The administration is offering grants to healthcare organizations to develop or expand mental health programs.
The federal government is directing millions to address burnout and mental health in the healthcare industry.
President Joe Biden’s administration announced this week it has awarded $103 million to help healthcare organizations reduce burnout and retain workers.
Healthcare leaders have cited burnout as one of their key concerns through the COVID-19 pandemic. Some healthcare workers have left the profession due to overwhelming stress.
A Morning Consult study found roughly 1 in 5 healthcare workers have left the field during the pandemic. Nurses have said they are exhausted and need more support. Healthcare leaders have taken out full-page newspaper advertisements imploring people to get vaccinated because their workers are overwhelmed.

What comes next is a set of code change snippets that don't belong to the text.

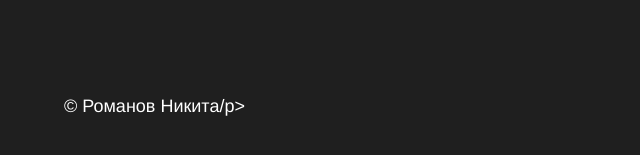
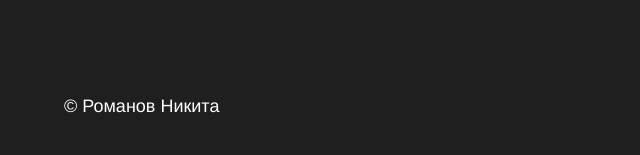
Before and after one commit to Relax1205/First_project.How-to-learn, a plain HTML site: page Первый проект. Научиться учиться_вёрстка/index.html in a window 1280 px wide. Shown: the part 3799-3954 px from the top of the page, 0-640 px from the left. Drawn offline with Linux system fonts and the light colour scheme.

Commit message:
add first project

```diff
--- a/Первый проект. Научиться учиться_вёрстка/index.html
+++ b/Первый проект. Научиться учиться_вёрстка/index.html
@@ -151,7 +151,7 @@
     <div class="footer__columns">
       <div class="footer__column footer__column_content_copyright">
         <div class="logo logo_place_footer"></div>
-        <p class="footer__author">&copy; Романов Никита/p>
+        <p class="footer__author">&copy; Романов Никита </p>
       </div>
       <div class="footer__column footer__column_content_info">
         <h2 class="footer__column-heading">О Практикуме</h2>
```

The U.S. Department of Health and Human Services is distributing the money to 45 recipients. The agency said the Health Resources and Services Administration will direct the funds for research programs and training programs.
Some of the funds have been targeted toward underserved and rural communities, the agency said.
The bulk of the money went to two areas.
Resiliency training: The department is awarding $68.2 million to support “evidence-informed training development within health profession and nursing training activities.” The agency said it will aim to reduce burnout among healthcare professionals, residents, students and public safety officers, including firefighters, law enforcement, and ambulance crew members. There are 34 recipients of training grants.
Mental health: HRSA is distributing $28.6 million to help healthcare organizations establish or expand programs to promote mental health of healthcare workers. There are 10 recipients of grants for mental health programs.
In addition, George Washington University also received $6 million to offer training and assistance to grant recipients.
The grants will be distributed over three years.
Some recipients of training grants include the University of Alabama at Birmingham (nearly $2.3 million), Children’s Hospital Los Angeles ($2.1 million), the University of Nebraska ($2.2 million) and the American Society of Health-System Pharmacists (nearly $2.3 million).
Recipients of the mental health grants include The Johns Hopkins University ($2.7 million); the University of Utah ($2.9 million), and La Casa De Salud, a clinic in Brooklyn ($2.9 million).
Health and Human Services Secretary Xavier Becerra acknowledged the stress healthcare workers are experiencing.
“I have traveled to many health centers across the country and know that the COVID-19 pandemic has intensified issues that have long been a source of stress for frontline health care workers — from increased patient volumes to long working hours,” Becerra said in a statement.
“This funding reflects the Biden-Harris Administration’s commitment to ensuring we have enough critical frontline workers by supporting health care providers now and beyond as they face burnout and mental health challenges," he said. "We will continue to promote the well-being of those who have made so many sacrifices to keep others well.”
Related story: A recent study in Health Affairs examines bias in electronic health records, and the authors suggest that addressing burnout in healthcare is a necessary step to improving behavior.